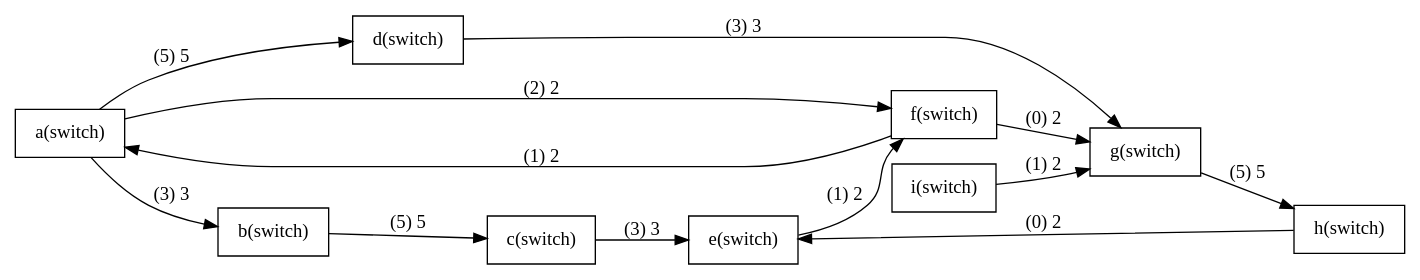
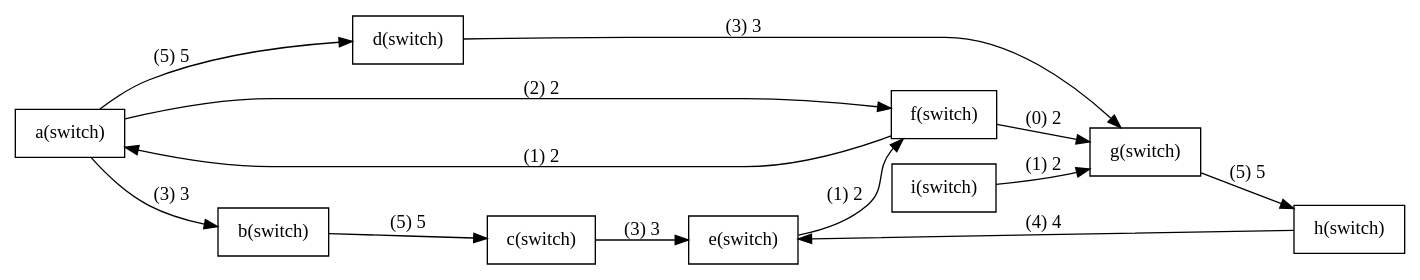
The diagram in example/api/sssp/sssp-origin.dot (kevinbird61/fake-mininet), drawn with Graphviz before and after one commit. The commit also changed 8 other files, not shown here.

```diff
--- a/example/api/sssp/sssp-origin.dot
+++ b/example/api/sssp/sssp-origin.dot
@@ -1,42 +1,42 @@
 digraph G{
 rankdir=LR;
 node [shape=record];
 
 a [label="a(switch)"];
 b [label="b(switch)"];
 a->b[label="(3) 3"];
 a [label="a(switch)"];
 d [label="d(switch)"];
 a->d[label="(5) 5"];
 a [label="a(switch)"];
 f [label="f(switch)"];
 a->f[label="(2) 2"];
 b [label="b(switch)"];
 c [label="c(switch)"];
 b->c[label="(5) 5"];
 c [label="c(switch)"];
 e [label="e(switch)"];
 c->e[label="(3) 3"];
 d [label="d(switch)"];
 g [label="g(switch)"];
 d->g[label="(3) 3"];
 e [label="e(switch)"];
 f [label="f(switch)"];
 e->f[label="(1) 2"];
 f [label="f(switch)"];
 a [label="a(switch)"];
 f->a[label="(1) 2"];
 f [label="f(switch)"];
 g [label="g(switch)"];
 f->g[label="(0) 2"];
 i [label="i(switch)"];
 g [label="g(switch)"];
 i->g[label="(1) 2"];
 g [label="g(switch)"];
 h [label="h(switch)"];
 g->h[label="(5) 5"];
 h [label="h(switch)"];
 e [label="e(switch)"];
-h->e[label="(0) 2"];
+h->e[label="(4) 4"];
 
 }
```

:::

__What is being asked__:
The answer should contain all the material above, copied exactly, and no images.

__Solved problem__:
The diagram in example/api/sssp/sssp-origin.dot (kevinbird61/fake-mininet), drawn with Graphviz before and after one commit. The commit also changed 8 other files, not shown here.

```diff
--- a/example/api/sssp/sssp-origin.dot
+++ b/example/api/sssp/sssp-origin.dot
@@ -1,42 +1,42 @@
 digraph G{
 rankdir=LR;
 node [shape=record];
 
 a [label="a(switch)"];
 b [label="b(switch)"];
 a->b[label="(3) 3"];
 a [label="a(switch)"];
 d [label="d(switch)"];
 a->d[label="(5) 5"];
 a [label="a(switch)"];
 f [label="f(switch)"];
 a->f[label="(2) 2"];
 b [label="b(switch)"];
 c [label="c(switch)"];
 b->c[label="(5) 5"];
 c [label="c(switch)"];
 e [label="e(switch)"];
 c->e[label="(3) 3"];
 d [label="d(switch)"];
 g [label="g(switch)"];
 d->g[label="(3) 3"];
 e [label="e(switch)"];
 f [label="f(switch)"];
 e->f[label="(1) 2"];
 f [label="f(switch)"];
 a [label="a(switch)"];
 f->a[label="(1) 2"];
 f [label="f(switch)"];
 g [label="g(switch)"];
 f->g[label="(0) 2"];
 i [label="i(switch)"];
 g [label="g(switch)"];
 i->g[label="(1) 2"];
 g [label="g(switch)"];
 h [label="h(switch)"];
 g->h[label="(5) 5"];
 h [label="h(switch)"];
 e [label="e(switch)"];
-h->e[label="(0) 2"];
+h->e[label="(4) 4"];
 
 }
```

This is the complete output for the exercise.